Task to carry out: Report each line of the records below that uses the word "need".

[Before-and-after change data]
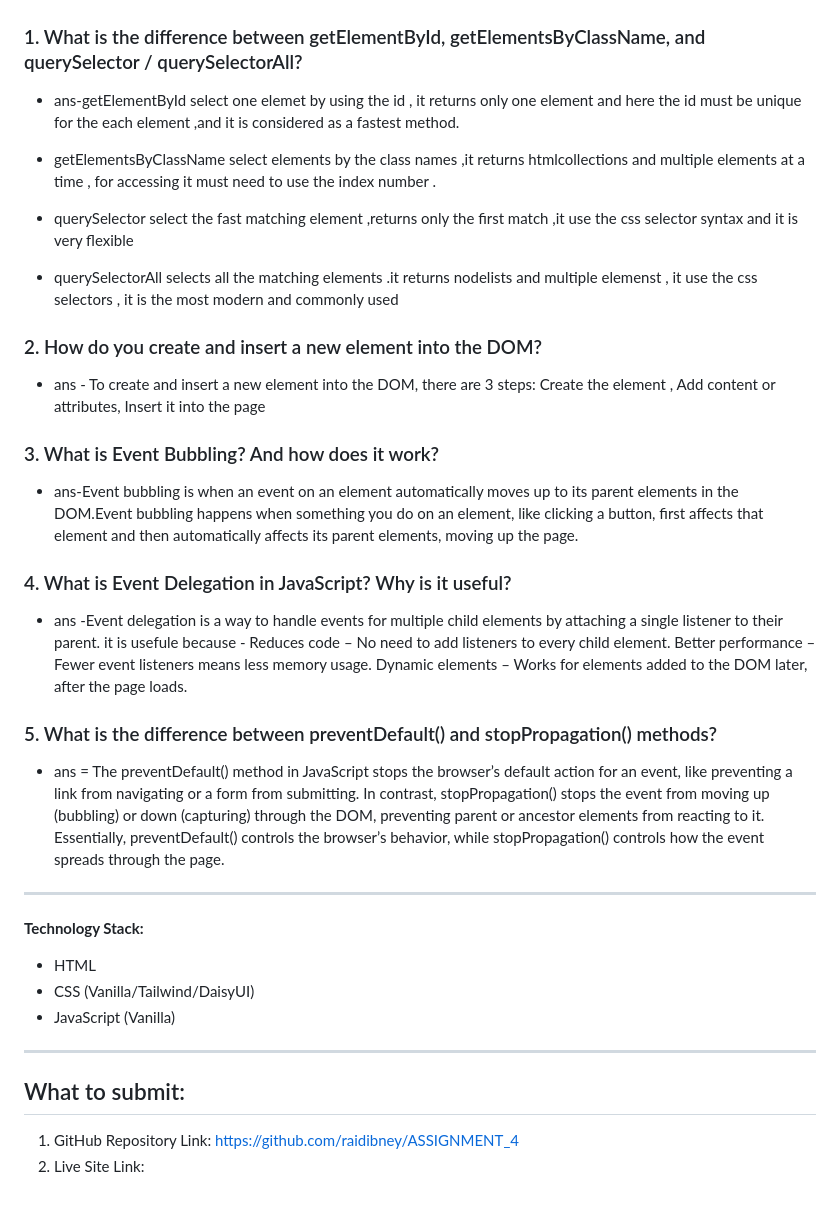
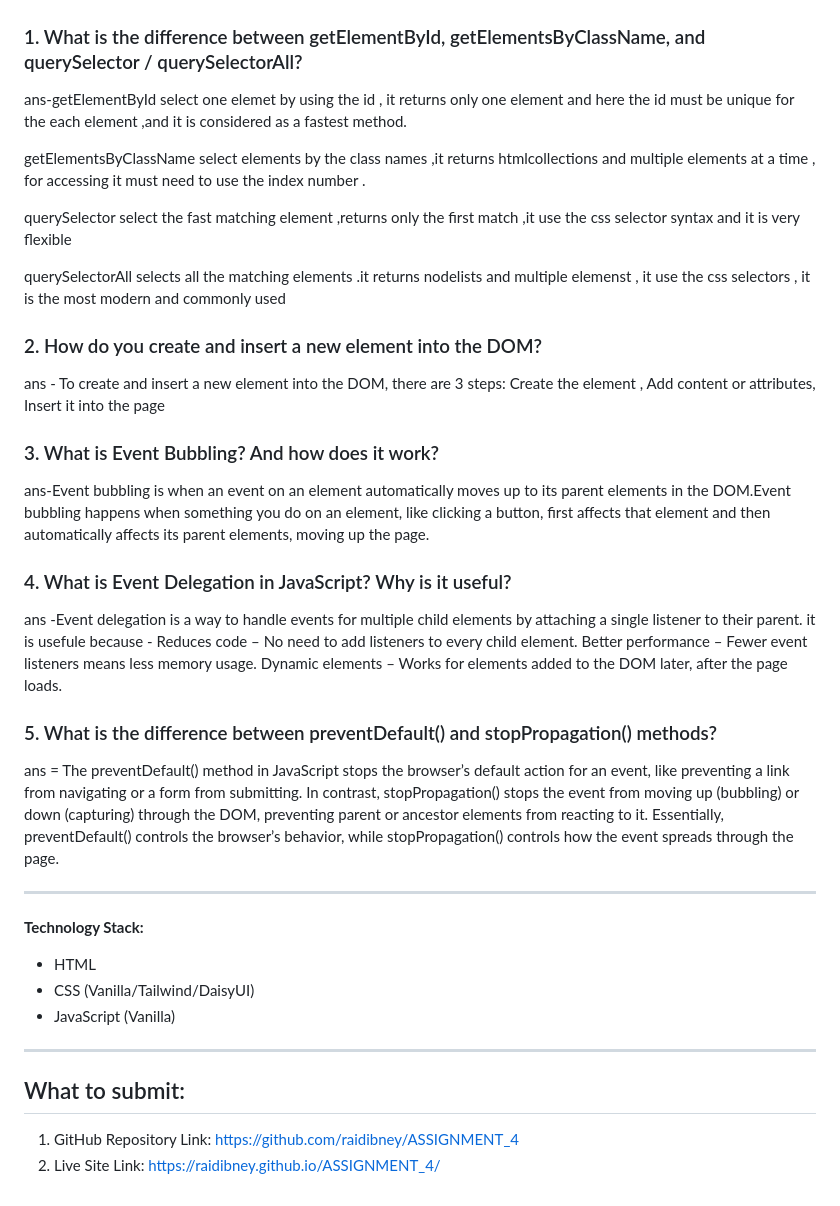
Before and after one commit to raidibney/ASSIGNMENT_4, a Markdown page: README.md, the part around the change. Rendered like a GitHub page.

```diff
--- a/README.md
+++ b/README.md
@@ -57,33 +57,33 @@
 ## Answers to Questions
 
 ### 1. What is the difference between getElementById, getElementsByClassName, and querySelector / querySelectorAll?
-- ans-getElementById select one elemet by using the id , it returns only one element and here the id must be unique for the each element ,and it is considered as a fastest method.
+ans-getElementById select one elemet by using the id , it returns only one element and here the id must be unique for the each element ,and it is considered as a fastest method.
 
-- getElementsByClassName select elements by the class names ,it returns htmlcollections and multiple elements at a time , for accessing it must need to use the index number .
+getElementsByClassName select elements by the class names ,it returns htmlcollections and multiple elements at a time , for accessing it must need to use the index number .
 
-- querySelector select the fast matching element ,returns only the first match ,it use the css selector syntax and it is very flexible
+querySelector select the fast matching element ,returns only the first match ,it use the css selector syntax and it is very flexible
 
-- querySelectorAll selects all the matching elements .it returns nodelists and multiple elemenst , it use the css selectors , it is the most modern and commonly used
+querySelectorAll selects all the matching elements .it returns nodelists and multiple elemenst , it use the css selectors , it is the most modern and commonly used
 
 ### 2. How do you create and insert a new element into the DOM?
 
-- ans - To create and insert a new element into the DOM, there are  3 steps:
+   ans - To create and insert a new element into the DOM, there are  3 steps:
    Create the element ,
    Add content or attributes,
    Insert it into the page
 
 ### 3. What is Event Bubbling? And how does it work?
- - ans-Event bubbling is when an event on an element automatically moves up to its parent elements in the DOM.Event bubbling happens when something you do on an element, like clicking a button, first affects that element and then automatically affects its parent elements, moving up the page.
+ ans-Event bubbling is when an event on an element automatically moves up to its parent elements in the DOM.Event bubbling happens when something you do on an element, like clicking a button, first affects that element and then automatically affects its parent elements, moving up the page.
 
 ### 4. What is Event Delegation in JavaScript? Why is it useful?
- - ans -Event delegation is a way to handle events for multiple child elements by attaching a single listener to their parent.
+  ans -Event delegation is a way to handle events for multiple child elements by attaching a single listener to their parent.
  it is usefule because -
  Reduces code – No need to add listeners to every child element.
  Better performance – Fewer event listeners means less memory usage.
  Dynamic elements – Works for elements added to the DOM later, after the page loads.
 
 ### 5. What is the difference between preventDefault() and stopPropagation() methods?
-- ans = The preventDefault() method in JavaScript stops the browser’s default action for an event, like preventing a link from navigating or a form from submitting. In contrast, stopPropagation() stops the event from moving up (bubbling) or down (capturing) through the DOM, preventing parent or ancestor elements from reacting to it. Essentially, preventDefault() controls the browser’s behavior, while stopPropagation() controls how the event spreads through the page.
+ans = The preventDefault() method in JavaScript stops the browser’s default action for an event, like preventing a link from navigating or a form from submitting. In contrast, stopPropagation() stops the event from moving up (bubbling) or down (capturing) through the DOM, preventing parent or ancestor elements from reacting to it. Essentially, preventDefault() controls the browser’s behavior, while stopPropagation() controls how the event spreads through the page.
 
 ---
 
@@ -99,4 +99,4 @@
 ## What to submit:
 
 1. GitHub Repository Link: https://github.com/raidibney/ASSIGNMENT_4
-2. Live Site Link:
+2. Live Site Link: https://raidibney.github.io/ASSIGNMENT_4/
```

Output of the task:
-- getElementsByClassName select elements by the class names ,it returns htmlcollections and multiple elements at a time , for accessing it must need to use the index number .
+getElementsByClassName select elements by the class names ,it returns htmlcollections and multiple elements at a time , for accessing it must need to use the index number .
  Reduces code – No need to add listeners to every child element.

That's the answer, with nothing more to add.